As far as is known, the UAV made its way over the sea from Lebanon to the coast of Gaza. During its long flight parallel to the coast, it was not discovered by a single one of the various detection devices that "look" westward. If this wasn't due to negligence on the part of someone manning these detection systems, who wasn't alert to what was happening out at sea, then it points to holes in the IDF's radar coverage of the western sector.

Moreover, during its flight, the UAV passed over Israeli naval vessels without anyone noticing it. It also passed over the drilling platforms at the Leviathan natural gas site - a point worth noting for those who are supposed to defend our gas production sites in the future. Those who launched it could very easily have loaded it with explosives and then blown it up over one of these platforms.

According to official IDF sources, the UAV was discovered only as it was about to cross the coastline near the Gaza Strip, and at that point, fighter planes were scrambled. Someone in the IDF needs to explain why it was discovered so belatedly. After all, had the drone been laden with explosives, its operators could have aimed it at the coastal city of Ashkelon, the nearby power plant, or Ashdod Port. In that case, the explosion would have occurred with no advance warning.

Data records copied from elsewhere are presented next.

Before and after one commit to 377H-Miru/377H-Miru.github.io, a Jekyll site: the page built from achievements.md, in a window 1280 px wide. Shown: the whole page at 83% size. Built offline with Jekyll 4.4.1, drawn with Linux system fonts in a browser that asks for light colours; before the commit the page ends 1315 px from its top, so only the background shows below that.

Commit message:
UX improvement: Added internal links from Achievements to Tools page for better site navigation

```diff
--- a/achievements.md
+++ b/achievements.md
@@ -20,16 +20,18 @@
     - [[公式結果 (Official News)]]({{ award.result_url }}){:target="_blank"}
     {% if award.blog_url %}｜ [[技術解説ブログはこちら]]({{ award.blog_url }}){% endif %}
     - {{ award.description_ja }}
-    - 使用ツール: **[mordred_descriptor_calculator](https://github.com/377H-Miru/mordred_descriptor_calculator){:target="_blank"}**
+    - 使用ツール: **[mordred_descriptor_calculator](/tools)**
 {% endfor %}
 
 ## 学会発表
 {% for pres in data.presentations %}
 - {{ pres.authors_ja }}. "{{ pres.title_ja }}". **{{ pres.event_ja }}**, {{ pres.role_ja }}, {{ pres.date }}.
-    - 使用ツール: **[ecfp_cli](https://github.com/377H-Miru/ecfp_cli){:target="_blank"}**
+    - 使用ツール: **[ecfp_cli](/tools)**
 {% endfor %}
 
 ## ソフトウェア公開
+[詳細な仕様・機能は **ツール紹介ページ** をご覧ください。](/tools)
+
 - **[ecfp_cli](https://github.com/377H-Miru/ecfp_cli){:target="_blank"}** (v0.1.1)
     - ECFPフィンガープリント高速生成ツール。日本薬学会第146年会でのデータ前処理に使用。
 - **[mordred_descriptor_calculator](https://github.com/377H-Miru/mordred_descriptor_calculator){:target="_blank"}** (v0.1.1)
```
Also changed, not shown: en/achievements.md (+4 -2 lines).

No less astounding, upsetting and worrying is the description of the air force's activity after the UAV was discovered. A statement put out by the IDF Spokesman said that fighter planes escorted the drone on its flight eastward for about half an hour before launching two missiles at it, one of which hit. If so, it's hard to understand the considerations that guided those who managed the interception.

After all, it was impossible to know for sure that the drone wasn't laden with explosives, turning it into a flying bomb. And if it had been, there was a reasonable possibility that it would suddenly dive and explode over a preplanned target - for instance, the air force base over which it flew. It's not clear why the IDF decided to take such a risk instead of downing it as soon as it was discovered.

Even if those responsible for the decision believed that it was carrying a camera rather than explosives - and it would be very hard for the fighter-plane pilots to confirm or deny such a guess just by observing the drone as it flew - it's not clear why they allowed it to continue flying, thereby enabling it to photograph targets in the heart of the country. The explanation that "operational considerations and considerations of protecting [nearby] communities" led to the army's decision to down it only after about half an hour is unconvincing.

But what ought to be most worrisome about the UAV affair is the depiction of this failure as a success. After all, if the IDF and the air force are being praised for a superb performance, it's clear there is no need to investigate, ask questions and learn lessons.